YOUR TASK: Exact repetition of the data below is required.

EXCERPTED RECORDS:
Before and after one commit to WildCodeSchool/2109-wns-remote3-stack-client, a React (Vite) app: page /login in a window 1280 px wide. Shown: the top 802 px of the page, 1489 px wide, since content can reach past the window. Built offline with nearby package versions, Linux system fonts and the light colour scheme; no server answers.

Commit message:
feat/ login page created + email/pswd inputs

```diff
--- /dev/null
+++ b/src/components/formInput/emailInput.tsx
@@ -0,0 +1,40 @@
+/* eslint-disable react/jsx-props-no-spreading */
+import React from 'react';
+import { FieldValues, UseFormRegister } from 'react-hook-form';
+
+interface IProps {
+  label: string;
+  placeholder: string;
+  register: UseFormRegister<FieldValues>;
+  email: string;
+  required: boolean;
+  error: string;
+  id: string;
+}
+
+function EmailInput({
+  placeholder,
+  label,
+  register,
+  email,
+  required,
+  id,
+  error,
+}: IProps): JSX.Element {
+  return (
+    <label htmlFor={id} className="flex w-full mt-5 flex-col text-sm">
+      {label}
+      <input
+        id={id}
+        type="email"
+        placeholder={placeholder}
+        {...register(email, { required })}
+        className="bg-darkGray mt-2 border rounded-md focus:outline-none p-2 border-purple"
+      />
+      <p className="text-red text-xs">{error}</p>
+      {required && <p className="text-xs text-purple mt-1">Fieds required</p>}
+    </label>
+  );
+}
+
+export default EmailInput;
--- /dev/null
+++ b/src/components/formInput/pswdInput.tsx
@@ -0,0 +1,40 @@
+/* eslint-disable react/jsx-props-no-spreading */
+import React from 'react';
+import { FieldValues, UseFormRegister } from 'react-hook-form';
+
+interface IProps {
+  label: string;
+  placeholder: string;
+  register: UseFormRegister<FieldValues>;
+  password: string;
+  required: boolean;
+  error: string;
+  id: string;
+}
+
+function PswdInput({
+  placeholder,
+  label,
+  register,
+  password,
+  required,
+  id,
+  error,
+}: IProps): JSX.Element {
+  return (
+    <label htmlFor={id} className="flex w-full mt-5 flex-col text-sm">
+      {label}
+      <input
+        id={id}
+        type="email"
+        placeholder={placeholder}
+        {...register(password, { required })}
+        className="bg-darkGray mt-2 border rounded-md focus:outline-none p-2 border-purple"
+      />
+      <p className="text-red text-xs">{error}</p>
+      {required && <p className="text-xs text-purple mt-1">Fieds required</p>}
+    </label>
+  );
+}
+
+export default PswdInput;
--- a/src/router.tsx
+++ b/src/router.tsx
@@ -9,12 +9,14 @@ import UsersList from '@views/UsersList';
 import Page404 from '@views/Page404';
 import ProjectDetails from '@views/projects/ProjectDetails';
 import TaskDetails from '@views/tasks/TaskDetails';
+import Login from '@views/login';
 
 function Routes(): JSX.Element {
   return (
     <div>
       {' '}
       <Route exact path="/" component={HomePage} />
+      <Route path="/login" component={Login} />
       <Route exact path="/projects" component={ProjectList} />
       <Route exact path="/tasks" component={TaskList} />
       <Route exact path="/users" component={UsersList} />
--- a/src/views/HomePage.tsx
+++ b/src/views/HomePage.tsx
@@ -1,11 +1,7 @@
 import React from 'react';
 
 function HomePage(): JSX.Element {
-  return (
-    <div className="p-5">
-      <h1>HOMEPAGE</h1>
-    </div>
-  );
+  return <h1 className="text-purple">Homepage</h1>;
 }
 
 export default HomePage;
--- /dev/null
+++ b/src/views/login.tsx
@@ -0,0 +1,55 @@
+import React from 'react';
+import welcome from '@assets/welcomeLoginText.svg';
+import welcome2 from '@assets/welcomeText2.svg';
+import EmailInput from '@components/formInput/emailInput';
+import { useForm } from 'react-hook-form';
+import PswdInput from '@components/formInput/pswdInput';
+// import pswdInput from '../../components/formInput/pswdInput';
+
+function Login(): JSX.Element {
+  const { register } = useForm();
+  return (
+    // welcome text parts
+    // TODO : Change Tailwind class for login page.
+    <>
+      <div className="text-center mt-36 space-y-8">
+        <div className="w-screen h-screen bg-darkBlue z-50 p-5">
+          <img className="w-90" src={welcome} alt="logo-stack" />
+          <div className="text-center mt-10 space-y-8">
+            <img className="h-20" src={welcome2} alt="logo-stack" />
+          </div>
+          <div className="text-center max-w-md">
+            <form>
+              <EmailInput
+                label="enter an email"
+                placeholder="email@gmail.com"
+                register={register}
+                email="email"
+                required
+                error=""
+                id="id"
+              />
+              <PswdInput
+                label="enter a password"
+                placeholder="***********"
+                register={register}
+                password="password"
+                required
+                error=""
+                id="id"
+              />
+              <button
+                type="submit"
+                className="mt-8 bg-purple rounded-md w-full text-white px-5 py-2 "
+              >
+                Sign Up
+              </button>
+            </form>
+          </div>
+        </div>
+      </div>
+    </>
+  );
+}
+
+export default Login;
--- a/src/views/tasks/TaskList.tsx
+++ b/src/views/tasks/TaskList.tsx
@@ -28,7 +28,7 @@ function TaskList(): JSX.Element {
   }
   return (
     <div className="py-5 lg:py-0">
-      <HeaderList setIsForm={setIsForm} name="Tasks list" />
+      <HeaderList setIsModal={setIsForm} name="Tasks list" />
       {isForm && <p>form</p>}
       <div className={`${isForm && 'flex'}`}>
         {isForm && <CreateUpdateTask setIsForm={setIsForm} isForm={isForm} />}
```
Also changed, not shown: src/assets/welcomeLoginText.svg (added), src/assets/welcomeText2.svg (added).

TASK RESPONSE:
Before and after one commit to WildCodeSchool/2109-wns-remote3-stack-client, a React (Vite) app: page /login in a window 1280 px wide. Shown: the top 802 px of the page, 1489 px wide, since content can reach past the window. Built offline with nearby package versions, Linux system fonts and the light colour scheme; no server answers.

Commit message:
feat/ login page created + email/pswd inputs

```diff
--- /dev/null
+++ b/src/components/formInput/emailInput.tsx
@@ -0,0 +1,40 @@
+/* eslint-disable react/jsx-props-no-spreading */
+import React from 'react';
+import { FieldValues, UseFormRegister } from 'react-hook-form';
+
+interface IProps {
+  label: string;
+  placeholder: string;
+  register: UseFormRegister<FieldValues>;
+  email: string;
+  required: boolean;
+  error: string;
+  id: string;
+}
+
+function EmailInput({
+  placeholder,
+  label,
+  register,
+  email,
+  required,
+  id,
+  error,
+}: IProps): JSX.Element {
+  return (
+    <label htmlFor={id} className="flex w-full mt-5 flex-col text-sm">
+      {label}
+      <input
+        id={id}
+        type="email"
+        placeholder={placeholder}
+        {...register(email, { required })}
+        className="bg-darkGray mt-2 border rounded-md focus:outline-none p-2 border-purple"
+      />
+      <p className="text-red text-xs">{error}</p>
+      {required && <p className="text-xs text-purple mt-1">Fieds required</p>}
+    </label>
+  );
+}
+
+export default EmailInput;
--- /dev/null
+++ b/src/components/formInput/pswdInput.tsx
@@ -0,0 +1,40 @@
+/* eslint-disable react/jsx-props-no-spreading */
+import React from 'react';
+import { FieldValues, UseFormRegister } from 'react-hook-form';
+
+interface IProps {
+  label: string;
+  placeholder: string;
+  register: UseFormRegister<FieldValues>;
+  password: string;
+  required: boolean;
+  error: string;
+  id: string;
+}
+
+function PswdInput({
+  placeholder,
+  label,
+  register,
+  password,
+  required,
+  id,
+  error,
+}: IProps): JSX.Element {
+  return (
+    <label htmlFor={id} className="flex w-full mt-5 flex-col text-sm">
+      {label}
+      <input
+        id={id}
+        type="email"
+        placeholder={placeholder}
+        {...register(password, { required })}
+        className="bg-darkGray mt-2 border rounded-md focus:outline-none p-2 border-purple"
+      />
+      <p className="text-red text-xs">{error}</p>
+      {required && <p className="text-xs text-purple mt-1">Fieds required</p>}
+    </label>
+  );
+}
+
+export default PswdInput;
--- a/src/router.tsx
+++ b/src/router.tsx
@@ -9,12 +9,14 @@ import UsersList from '@views/UsersList';
 import Page404 from '@views/Page404';
 import ProjectDetails from '@views/projects/ProjectDetails';
 import TaskDetails from '@views/tasks/TaskDetails';
+import Login from '@views/login';
 
 function Routes(): JSX.Element {
   return (
     <div>
       {' '}
       <Route exact path="/" component={HomePage} />
+      <Route path="/login" component={Login} />
       <Route exact path="/projects" component={ProjectList} />
       <Route exact path="/tasks" component={TaskList} />
       <Route exact path="/users" component={UsersList} />
--- a/src/views/HomePage.tsx
+++ b/src/views/HomePage.tsx
@@ -1,11 +1,7 @@
 import React from 'react';
 
 function HomePage(): JSX.Element {
-  return (
-    <div className="p-5">
-      <h1>HOMEPAGE</h1>
-    </div>
-  );
+  return <h1 className="text-purple">Homepage</h1>;
 }
 
 export default HomePage;
--- /dev/null
+++ b/src/views/login.tsx
@@ -0,0 +1,55 @@
+import React from 'react';
+import welcome from '@assets/welcomeLoginText.svg';
+import welcome2 from '@assets/welcomeText2.svg';
+import EmailInput from '@components/formInput/emailInput';
+import { useForm } from 'react-hook-form';
+import PswdInput from '@components/formInput/pswdInput';
+// import pswdInput from '../../components/formInput/pswdInput';
+
+function Login(): JSX.Element {
+  const { register } = useForm();
+  return (
+    // welcome text parts
+    // TODO : Change Tailwind class for login page.
+    <>
+      <div className="text-center mt-36 space-y-8">
+        <div className="w-screen h-screen bg-darkBlue z-50 p-5">
+          <img className="w-90" src={welcome} alt="logo-stack" />
+          <div className="text-center mt-10 space-y-8">
+            <img className="h-20" src={welcome2} alt="logo-stack" />
+          </div>
+          <div className="text-center max-w-md">
+            <form>
+              <EmailInput
+                label="enter an email"
+                placeholder="email@gmail.com"
+                register={register}
+                email="email"
+                required
+                error=""
+                id="id"
+              />
+              <PswdInput
+                label="enter a password"
+                placeholder="***********"
+                register={register}
+                password="password"
+                required
+                error=""
+                id="id"
+              />
+              <button
+                type="submit"
+                className="mt-8 bg-purple rounded-md w-full text-white px-5 py-2 "
+              >
+                Sign Up
+              </button>
+            </form>
+          </div>
+        </div>
+      </div>
+    </>
+  );
+}
+
+export default Login;
--- a/src/views/tasks/TaskList.tsx
+++ b/src/views/tasks/TaskList.tsx
@@ -28,7 +28,7 @@ function TaskList(): JSX.Element {
   }
   return (
     <div className="py-5 lg:py-0">
-      <HeaderList setIsForm={setIsForm} name="Tasks list" />
+      <HeaderList setIsModal={setIsForm} name="Tasks list" />
       {isForm && <p>form</p>}
       <div className={`${isForm && 'flex'}`}>
         {isForm && <CreateUpdateTask setIsForm={setIsForm} isForm={isForm} />}
```
Also changed, not shown: src/assets/welcomeLoginText.svg (added), src/assets/welcomeText2.svg (added).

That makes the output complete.